Pomalidomide, Being Tested for Multiple Myeloma, Improves Overall Survival in Patients in a Clinical Trial

<0> For The Tackle Cancer FoundationPeggy Frank, 818-642-6804 </0>

Leaders of the Tackle Cancer Foundation today said there’s hopeful news for patients with myeloma, a cancer of cells in the bone marrow. An experimental drug called pomalidomide improved survival longer than a comparison treatment in patients taking part in an international clinical trial.

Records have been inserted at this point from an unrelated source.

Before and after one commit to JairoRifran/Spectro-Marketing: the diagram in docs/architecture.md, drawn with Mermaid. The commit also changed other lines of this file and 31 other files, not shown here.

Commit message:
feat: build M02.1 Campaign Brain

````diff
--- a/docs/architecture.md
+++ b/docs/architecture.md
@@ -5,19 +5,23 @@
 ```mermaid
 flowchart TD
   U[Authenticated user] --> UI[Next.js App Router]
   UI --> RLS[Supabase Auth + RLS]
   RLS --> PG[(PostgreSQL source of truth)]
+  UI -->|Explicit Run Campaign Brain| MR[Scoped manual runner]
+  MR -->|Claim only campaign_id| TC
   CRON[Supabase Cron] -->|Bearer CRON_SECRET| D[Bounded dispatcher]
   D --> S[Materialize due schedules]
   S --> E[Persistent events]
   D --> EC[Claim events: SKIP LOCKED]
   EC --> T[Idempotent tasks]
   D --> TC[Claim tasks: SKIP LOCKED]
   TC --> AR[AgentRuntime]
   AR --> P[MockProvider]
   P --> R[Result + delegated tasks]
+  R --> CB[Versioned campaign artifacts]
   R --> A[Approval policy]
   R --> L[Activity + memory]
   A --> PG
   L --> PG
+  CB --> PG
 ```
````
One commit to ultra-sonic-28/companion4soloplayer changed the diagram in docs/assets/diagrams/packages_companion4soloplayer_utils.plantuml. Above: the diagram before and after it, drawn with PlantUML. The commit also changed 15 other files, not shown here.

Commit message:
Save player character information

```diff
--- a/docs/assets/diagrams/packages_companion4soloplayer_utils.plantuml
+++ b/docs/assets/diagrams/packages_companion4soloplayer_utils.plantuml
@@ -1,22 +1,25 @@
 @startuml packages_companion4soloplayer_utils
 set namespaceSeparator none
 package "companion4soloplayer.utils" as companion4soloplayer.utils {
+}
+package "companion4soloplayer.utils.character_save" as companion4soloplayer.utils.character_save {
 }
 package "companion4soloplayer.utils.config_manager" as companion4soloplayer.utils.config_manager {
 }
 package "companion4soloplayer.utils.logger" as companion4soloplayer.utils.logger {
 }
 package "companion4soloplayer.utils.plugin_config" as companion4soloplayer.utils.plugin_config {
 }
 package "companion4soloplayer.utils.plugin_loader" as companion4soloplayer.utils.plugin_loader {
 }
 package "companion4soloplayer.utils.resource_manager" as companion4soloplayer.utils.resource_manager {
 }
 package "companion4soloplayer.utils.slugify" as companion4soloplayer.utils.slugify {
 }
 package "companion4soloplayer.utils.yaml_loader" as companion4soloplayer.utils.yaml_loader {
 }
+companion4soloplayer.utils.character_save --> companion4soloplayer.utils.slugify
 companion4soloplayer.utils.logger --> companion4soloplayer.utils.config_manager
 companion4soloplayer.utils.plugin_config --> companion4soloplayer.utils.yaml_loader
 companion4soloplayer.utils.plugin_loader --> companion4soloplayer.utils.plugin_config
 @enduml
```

“I've been running marathons while diagnosed with multiple myeloma for the past nine years, and for half that time I've been on pomalidomide as part of a clinical trial,” said Don Wright, the 71-year-old marathon runner who heads up the E-Race Cancer Campaign sponsored by Tackle Cancer. “I know first-hand what it means to be on an oral drug that leaves me free to run marathons all over the country while it keeps my cancer at bay. I'm pleased these findings show I'm not alone in benefiting from this investigational new drug.”

The Tackle Cancer Foundation helps pay living expenses for parents who have a child with cancer, and the foundation donates money to support myeloma research. Kimberly Alexander runs Tackle Cancer in memory of her late husband, former NFL football player Elijah Alexander.

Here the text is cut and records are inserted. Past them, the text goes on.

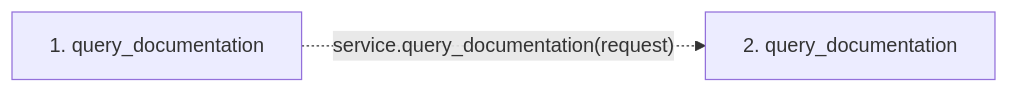
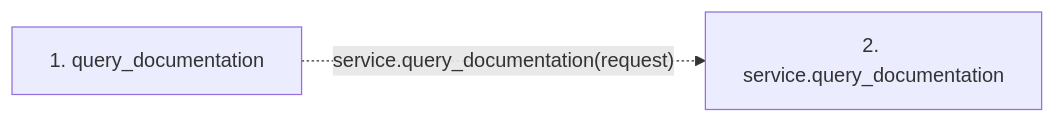
One commit to Denissvgn/python-wiki-llm changed the second of 2 diagrams in docs/llm_wiki/flows/mcp-query_documentation.md. Above: the diagram before and after it, drawn with Mermaid. The commit also changed other lines of this file and 719 other files, not shown here.

````diff
--- a/docs/llm_wiki/flows/mcp-query_documentation.md
+++ b/docs/llm_wiki/flows/mcp-query_documentation.md
@@ -19,7 +20,7 @@
 ```mermaid
 flowchart LR
     s1["1. query_documentation"]
-    s2["2. query_documentation"]
+    s2["2. service.query_documentation"]
     s1 -. "service.query_documentation(request)" .-> s2
     click s1 "../modules/mcp_server.md"
 ```
````
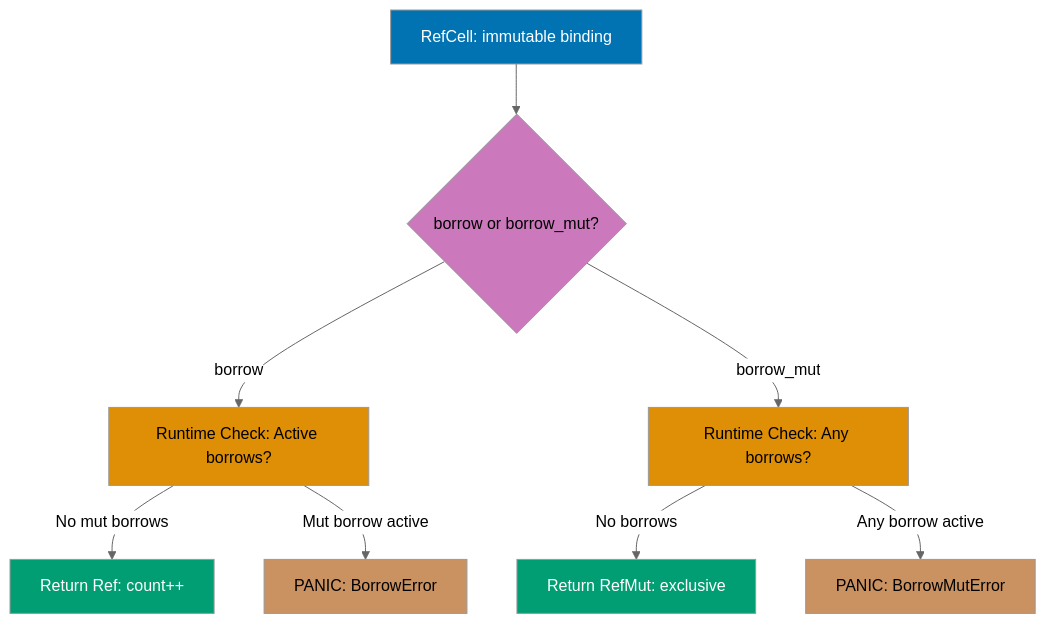
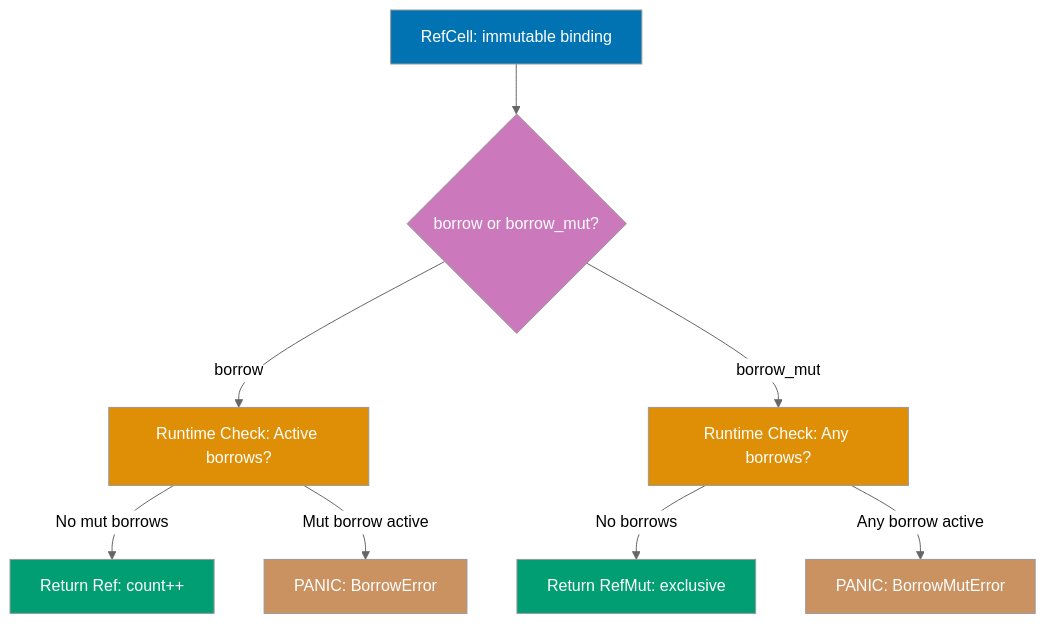
The eighth of 12 diagrams in apps/ayokoding-web/content/en/learn/software-engineering/programming-languages/rust/by-example/intermediate.md (wahidyankf/open-sharia-enterprise), drawn with Mermaid (neutral theme) before and after one commit. The commit also changed other lines of this file and 61 other files, not shown here.

First line of the commit message:
fix(ayokoding-web): quote Mermaid node labels with special characters in Example 63

````diff
--- a/apps/ayokoding-web/content/en/learn/software-engineering/programming-languages/rust/by-example/intermediate.md
+++ b/apps/ayokoding-web/content/en/learn/software-engineering/programming-languages/rust/by-example/intermediate.md
@@ -1435,20 +1435,20 @@
 ```mermaid
 %% RefCell runtime borrow checking
 graph TD
     A[RefCell<T>: immutable binding] --> B{borrow or borrow_mut?}
     B -->|borrow| C[Runtime Check: Active borrows?]
     B -->|borrow_mut| D[Runtime Check: Any borrows?]
     C -->|No mut borrows| E[Return Ref<T>: count++]
     C -->|Mut borrow active| F[PANIC: BorrowError]
     D -->|No borrows| G[Return RefMut<T>: exclusive]
     D -->|Any borrow active| H[PANIC: BorrowMutError]
 
     style A fill:#0173B2,color:#fff
-    style B fill:#CC78BC,color:#000
-    style C fill:#DE8F05,color:#000
-    style D fill:#DE8F05,color:#000
+    style B fill:#CC78BC,color:#fff
+    style C fill:#DE8F05,color:#fff
+    style D fill:#DE8F05,color:#fff
     style E fill:#029E73,color:#fff
-    style F fill:#CA9161,color:#000
+    style F fill:#CA9161,color:#fff
     style G fill:#029E73,color:#fff
-    style H fill:#CA9161,color:#000
+    style H fill:#CA9161,color:#fff
 ```
````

Kimberly says, “We know from personal experience how important it is for patients to get treatments that allow them to live active, productive lives. We are pleased to see experimental drugs like pomalidomide showing promise.”

Elijah Alexander, a former NFL football player was diagnosed with multiple myeloma at age 35, much younger than the typical patient profile. Elijah experienced the benefits of new drug development first hand. But multiple myeloma cannot be cured, remissions end, and patients need new options. In clinical trials pomalidomide has been shown to be effective even after other treatments have stopped working. It has been submitted for approval to the US Food and Drug Administration with a decision no later than February 10.

The Tackle Cancer Foundation helps pay family utility bills up to $2500 per year. A portion of the proceeds goes to the International Myeloma Foundation for research. More information about TCF can be found at

Information about E-Race Cancer is available at

Free Webinar

From Patient Adherence to Manufacturing Ease - Why Softgels Make Sense for Rx

Join Thermo Fisher Scientific’s upcoming webinar to learn why softgels offer numerous benefits for Rx drug development, including enhanced bioavailability, patient compliance and easy scale-up. Register Today.

Suggested Articles

Polyphor is developing an inhaled version of murepavadin, which targets Pseudomonas aeruginosa infections, but is currently given intravenously.

Japanese pharma Astellas is looking to offload a series of unwanted research projects ahead of Thanksgiving; if you want one, it’s made it very easy.

A re-engineered adenovirus prolonged survival in mouse models of metastatic lung cancer and cleared tumors in about 35% of the animals.